[Before-and-after change records]
········

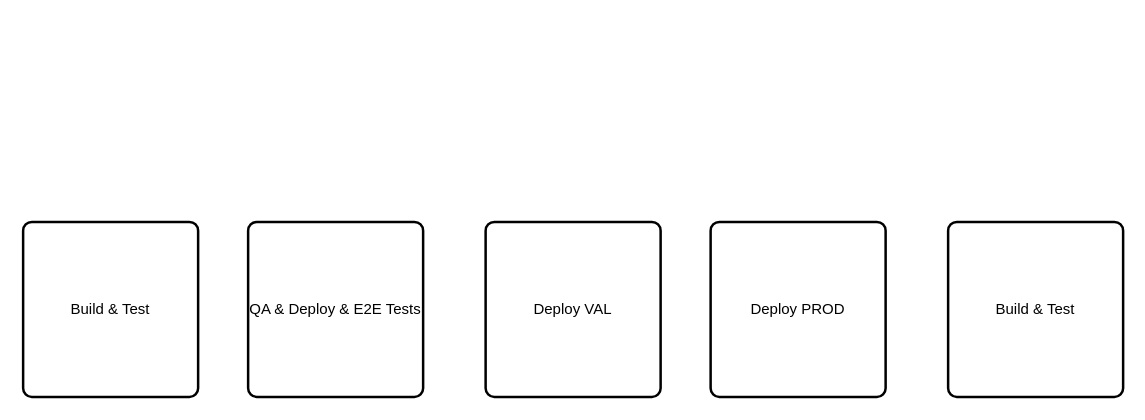
The draw.io diagram JenkinsOccFlow.drawio in claytonbrown/aws-drawing, before the edit. Source tidied: cells renumbered, new cells numbered last; positions are measured from the earlier drawing's top-left corner, leaving out a move shared by most shapes. Both pictures are drawn from the tidied source at 125%, with x=0, y=0 at pixel (22, 221). Pictures stored in the file or linked from it are replaced by grey dashed boxes.
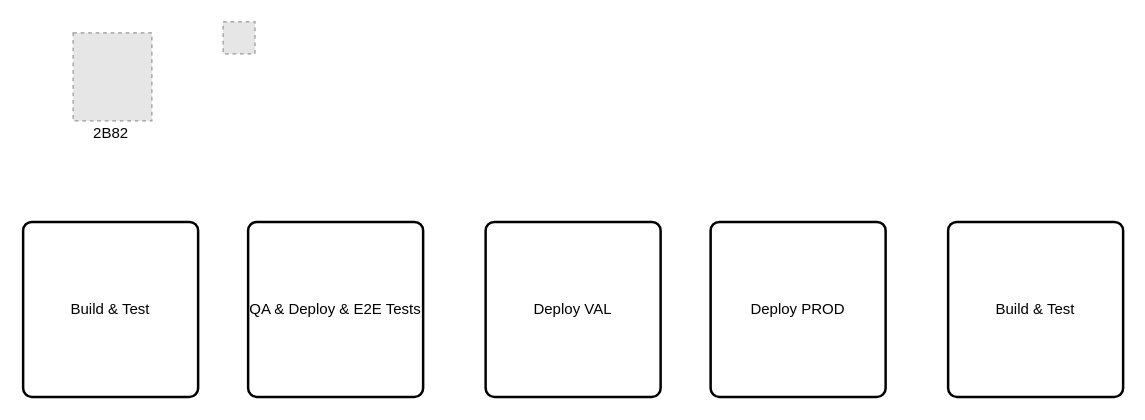
After the change.

Commit message:
repo artifactory docker

The edit, as a diff of the source:
```diff
@@
 <mxGraphModel>
   <root>
     <mxCell id="0" />
     <mxCell id="1" parent="0" />
     <mxCell id="2" value="Build &amp;amp; Test" style="rounded=1;whiteSpace=wrap;html=1;absoluteArcSize=1;arcSize=14;strokeWidth=2;" parent="1" vertex="1">
       <mxGeometry width="140" height="140" as="geometry" />
     </mxCell>
     <mxCell id="3" value="QA &amp;amp; Deploy &amp;amp; E2E Tests" style="rounded=1;whiteSpace=wrap;html=1;absoluteArcSize=1;arcSize=14;strokeWidth=2;" parent="1" vertex="1">
       <mxGeometry x="180" width="140" height="140" as="geometry" />
     </mxCell>
     <mxCell id="4" value="Deploy VAL" style="rounded=1;whiteSpace=wrap;html=1;absoluteArcSize=1;arcSize=14;strokeWidth=2;" parent="1" vertex="1">
       <mxGeometry x="370" width="140" height="140" as="geometry" />
     </mxCell>
     <mxCell id="5" value="Deploy PROD" style="rounded=1;whiteSpace=wrap;html=1;absoluteArcSize=1;arcSize=14;strokeWidth=2;" parent="1" vertex="1">
       <mxGeometry x="550" width="140" height="140" as="geometry" />
     </mxCell>
     <mxCell id="6" value="Build &amp;amp; Test" style="rounded=1;whiteSpace=wrap;html=1;absoluteArcSize=1;arcSize=14;strokeWidth=2;" parent="1" vertex="1">
       <mxGeometry x="740" width="140" height="140" as="geometry" />
     </mxCell>
+    <mxCell id="7" style="fillColor=#E6E6E6;strokeColor=#999999;dashed=1;verticalLabelPosition=bottom;labelBackgroundColor=#ffffff;verticalAlign=top;" parent="1" vertex="1">
+      <mxGeometry x="40" y="-151.2" width="63" height="70.3" as="geometry" />
+    </mxCell>
+    <mxCell id="8" value="2B82" style="text;html=1;align=center;verticalAlign=middle;" parent="1" vertex="1">
+      <mxGeometry x="50" y="-80.9" width="40" height="20" as="geometry" />
+    </mxCell>
+    <mxCell id="9" style="fillColor=#E6E6E6;strokeColor=#999999;dashed=1;verticalLabelPosition=bottom;labelBackgroundColor=#ffffff;verticalAlign=top;" parent="1" vertex="1">
+      <mxGeometry x="160" y="-160" width="25.5" height="25.5" as="geometry" />
+    </mxCell>
   </root>
 </mxGraphModel>
```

········

What you have to do → Write each entry again exactly, minus any images.

Solved exercise →
The draw.io diagram JenkinsOccFlow.drawio in claytonbrown/aws-drawing, before the edit. Source tidied: cells renumbered, new cells numbered last; positions are measured from the earlier drawing's top-left corner, leaving out a move shared by most shapes. Both pictures are drawn from the tidied source at 125%, with x=0, y=0 at pixel (22, 221). Pictures stored in the file or linked from it are replaced by grey dashed boxes.
After the change.

Commit message:
repo artifactory docker

The edit, as a diff of the source:
```diff
@@
 <mxGraphModel>
   <root>
     <mxCell id="0" />
     <mxCell id="1" parent="0" />
     <mxCell id="2" value="Build &amp;amp; Test" style="rounded=1;whiteSpace=wrap;html=1;absoluteArcSize=1;arcSize=14;strokeWidth=2;" parent="1" vertex="1">
       <mxGeometry width="140" height="140" as="geometry" />
     </mxCell>
     <mxCell id="3" value="QA &amp;amp; Deploy &amp;amp; E2E Tests" style="rounded=1;whiteSpace=wrap;html=1;absoluteArcSize=1;arcSize=14;strokeWidth=2;" parent="1" vertex="1">
       <mxGeometry x="180" width="140" height="140" as="geometry" />
     </mxCell>
     <mxCell id="4" value="Deploy VAL" style="rounded=1;whiteSpace=wrap;html=1;absoluteArcSize=1;arcSize=14;strokeWidth=2;" parent="1" vertex="1">
       <mxGeometry x="370" width="140" height="140" as="geometry" />
     </mxCell>
     <mxCell id="5" value="Deploy PROD" style="rounded=1;whiteSpace=wrap;html=1;absoluteArcSize=1;arcSize=14;strokeWidth=2;" parent="1" vertex="1">
       <mxGeometry x="550" width="140" height="140" as="geometry" />
     </mxCell>
     <mxCell id="6" value="Build &amp;amp; Test" style="rounded=1;whiteSpace=wrap;html=1;absoluteArcSize=1;arcSize=14;strokeWidth=2;" parent="1" vertex="1">
       <mxGeometry x="740" width="140" height="140" as="geometry" />
     </mxCell>
+    <mxCell id="7" style="fillColor=#E6E6E6;strokeColor=#999999;dashed=1;verticalLabelPosition=bottom;labelBackgroundColor=#ffffff;verticalAlign=top;" parent="1" vertex="1">
+      <mxGeometry x="40" y="-151.2" width="63" height="70.3" as="geometry" />
+    </mxCell>
+    <mxCell id="8" value="2B82" style="text;html=1;align=center;verticalAlign=middle;" parent="1" vertex="1">
+      <mxGeometry x="50" y="-80.9" width="40" height="20" as="geometry" />
+    </mxCell>
+    <mxCell id="9" style="fillColor=#E6E6E6;strokeColor=#999999;dashed=1;verticalLabelPosition=bottom;labelBackgroundColor=#ffffff;verticalAlign=top;" parent="1" vertex="1">
+      <mxGeometry x="160" y="-160" width="25.5" height="25.5" as="geometry" />
+    </mxCell>
   </root>
 </mxGraphModel>
```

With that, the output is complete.